In 1987 the inspectors insisted we move out of the building immediately; it was a big old brick building, not at all safe. Sadly, it ended up falling down in the 1989 Loma Prieta Earthquake and some people outside were killed. (Photos and information of the Bluxome street collapse. Another photo here)
Gap had bought BR (in 1983) about a year and a half before I started, which is one of the reasons that made it pretty appealing to me to work there. I know a lot of people have this idea that Gap ruined it (BR) but in the beginning Gap had a hands-off policy with certain aspects of the company. They brought in a lot of the infrastructure to do a lot of the stuff like the accounting, the fulfillment for the catalog and the phone bank, that kind of stuff. They were very “hands off “ with the creative and the catalog… that was really Mel and Patricia’s thing. And I think to some degree the product was really her thing. As they started getting away from the surplus and started to really make new product, Gap brought some merchandise people to work with her to develop the lines and as there got to be more stores, to bring in different ideas of what you need to fill a store.

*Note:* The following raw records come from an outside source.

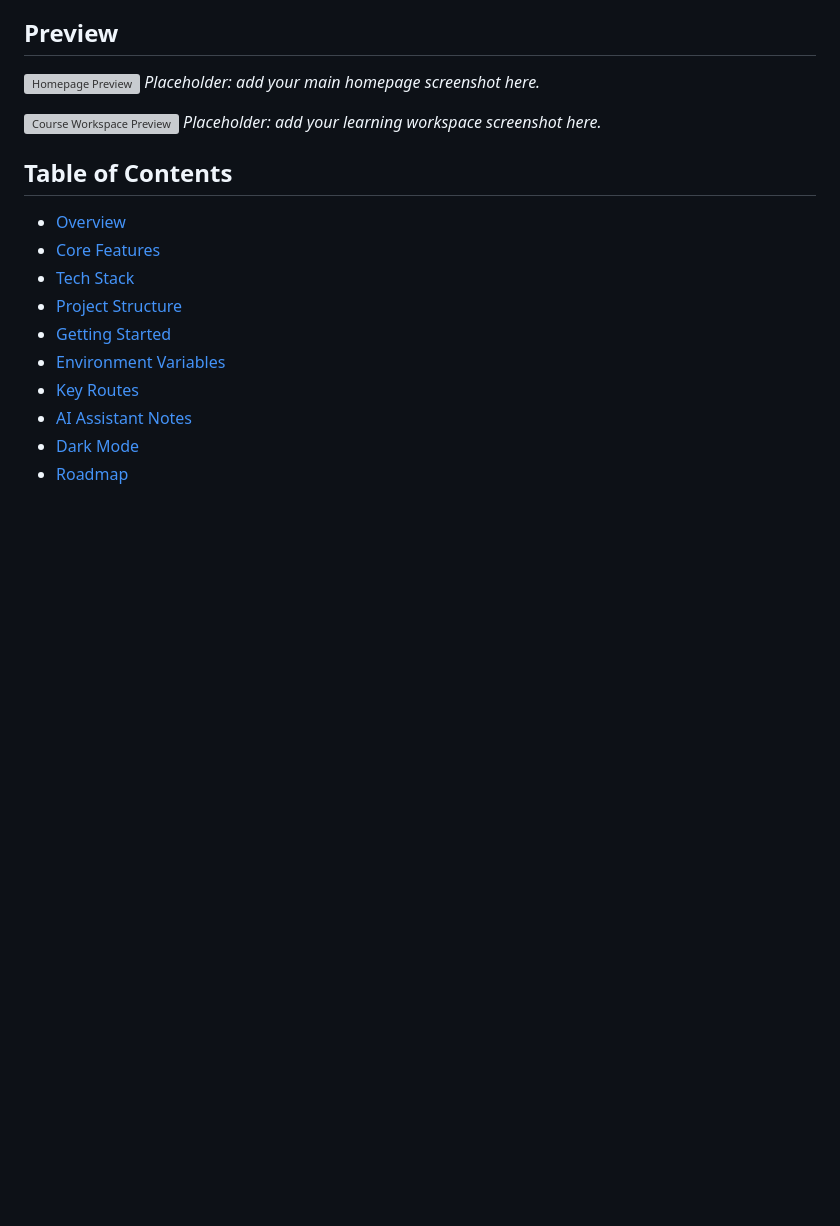
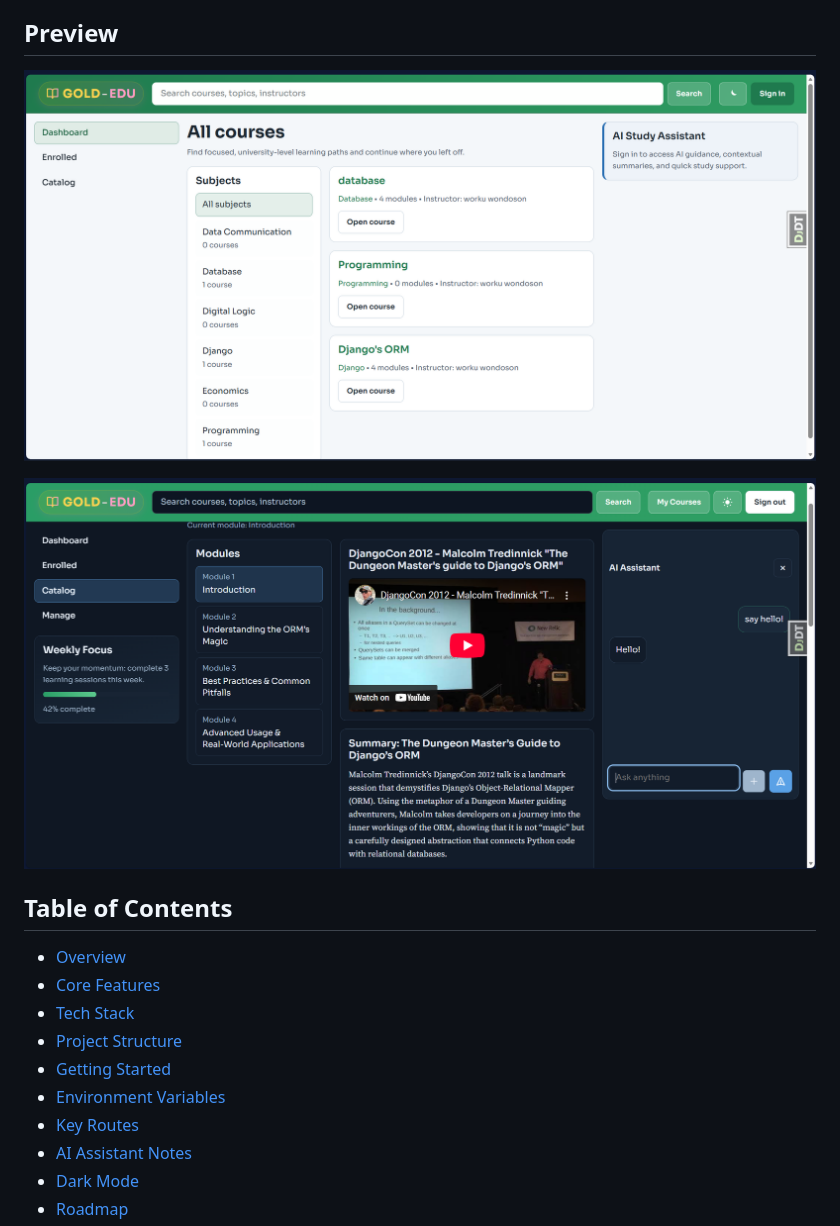
Before and after one commit to worku404/worku-lms, a Markdown page: README.md, the part around the change. GitHub-like rendering; pictures changed too: docs/images/preview-home.png (added), docs/images/preview-workspace.png (added); blank space fills up the shorter version; grey boxes are pictures that could not be loaded.

Commit message:
add preview images

```diff
--- a/README.md
+++ b/README.md
@@ -7,10 +7,8 @@ A production-oriented Django learning management system for course publishing, e
 <!-- Replace these placeholders with your final screenshots -->
 
 ![Homepage Preview](./docs/images/preview-home.png)
-_Placeholder: add your main homepage screenshot here._
 
 ![Course Workspace Preview](./docs/images/preview-workspace.png)
-_Placeholder: add your learning workspace screenshot here._
 
 ## Table of Contents
 
```
Also changed, not shown: docs/images/home_preview.png (deleted).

Each season we would usually do an initial catalog that would have one of the Zieglers’ travel journals as the theme. So you’d have one big deadline, and then a little bit of downtime. Then we would do an “update” version of the same catalog with the same content but a new cover and perhaps a page or two of new merchandise.

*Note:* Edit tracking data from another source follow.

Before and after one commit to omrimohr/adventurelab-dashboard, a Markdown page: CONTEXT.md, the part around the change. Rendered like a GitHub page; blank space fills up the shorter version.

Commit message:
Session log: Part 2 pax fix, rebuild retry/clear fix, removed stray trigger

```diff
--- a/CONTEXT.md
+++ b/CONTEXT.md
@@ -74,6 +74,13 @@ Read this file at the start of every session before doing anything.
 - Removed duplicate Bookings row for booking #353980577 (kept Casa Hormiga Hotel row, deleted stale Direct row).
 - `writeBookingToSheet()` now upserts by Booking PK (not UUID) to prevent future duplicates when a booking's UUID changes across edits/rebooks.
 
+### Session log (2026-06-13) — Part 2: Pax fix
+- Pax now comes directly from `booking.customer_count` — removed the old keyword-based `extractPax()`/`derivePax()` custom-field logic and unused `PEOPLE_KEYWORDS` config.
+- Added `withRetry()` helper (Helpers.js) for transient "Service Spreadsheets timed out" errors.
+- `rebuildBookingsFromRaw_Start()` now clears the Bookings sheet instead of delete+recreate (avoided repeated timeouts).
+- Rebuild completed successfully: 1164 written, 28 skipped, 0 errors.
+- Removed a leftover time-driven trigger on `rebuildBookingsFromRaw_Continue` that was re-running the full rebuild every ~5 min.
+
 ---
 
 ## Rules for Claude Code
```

Eventually we started to create new editorial themes for the ‘update’ issues like “What to Wear Where,” and refresh more of the product inside. So it got to the point where we constantly had something in the works, and the pace became more hectic.

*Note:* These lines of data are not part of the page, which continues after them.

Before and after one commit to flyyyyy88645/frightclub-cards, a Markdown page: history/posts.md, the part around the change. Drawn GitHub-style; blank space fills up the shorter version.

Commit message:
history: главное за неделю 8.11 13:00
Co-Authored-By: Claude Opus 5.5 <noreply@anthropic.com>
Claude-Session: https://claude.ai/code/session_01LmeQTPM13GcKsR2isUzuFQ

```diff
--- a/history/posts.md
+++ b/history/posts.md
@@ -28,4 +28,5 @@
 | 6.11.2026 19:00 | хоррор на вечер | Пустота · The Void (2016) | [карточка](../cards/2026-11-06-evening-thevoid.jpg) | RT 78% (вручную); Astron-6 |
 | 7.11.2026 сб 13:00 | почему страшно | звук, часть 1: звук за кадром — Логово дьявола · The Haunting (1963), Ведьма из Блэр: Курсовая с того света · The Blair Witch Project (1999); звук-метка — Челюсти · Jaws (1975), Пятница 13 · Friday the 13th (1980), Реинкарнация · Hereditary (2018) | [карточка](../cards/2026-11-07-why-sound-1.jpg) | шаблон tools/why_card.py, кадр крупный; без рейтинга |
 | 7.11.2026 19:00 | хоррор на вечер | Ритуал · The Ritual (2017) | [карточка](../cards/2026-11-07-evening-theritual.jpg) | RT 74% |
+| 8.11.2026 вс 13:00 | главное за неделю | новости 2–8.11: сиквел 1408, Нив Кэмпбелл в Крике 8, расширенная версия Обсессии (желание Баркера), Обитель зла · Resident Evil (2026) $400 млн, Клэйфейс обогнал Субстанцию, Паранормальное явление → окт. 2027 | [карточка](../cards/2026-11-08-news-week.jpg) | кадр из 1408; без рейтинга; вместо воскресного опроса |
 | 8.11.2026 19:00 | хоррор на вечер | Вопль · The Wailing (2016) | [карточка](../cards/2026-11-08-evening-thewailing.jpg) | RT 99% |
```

The Zieglers provided overall creative direction. Mel managed the editorial content and Patricia oversaw the illustration and design. As Mel got more involved in the business side and Patricia focused more on the clothing design, they became less involved with the catalog on a daily basis. They were also traveling quite a bit to the locations that would provide the themes for the catalogs. Mel would write his travel journals and Patricia would do the illustrations. She would also be developing the merchandise that would tie-in with those location-specific travel themes—Africa, Britain, etc.
Then there were the ‘editorial’ illustrations. Those would be for the covers and for the theme of each catalog. When Terry Stelling was there, that was more his area, while he had me manage the product illustrations.
We used a variety of Bay Area artists. We were coming from a pretty specific sensibility, so their work had to fit within that. Patricia Ziegler had been the original artist, so everything that followed had to be an evolution of that style. There was an emphasis on everything looking hand-drawn, as though it was from a traveler’s sketchbook.
We were also going for a New Yorker magazine kind of feel in terms of being smart and witty. Then we were trying to maintain an updated British Empire sensibility/1930s travel magazine feeling with the design of the catalog. So those were the parameters that the illustrators worked within.
We always knew things were not right if the work looked TOO slick.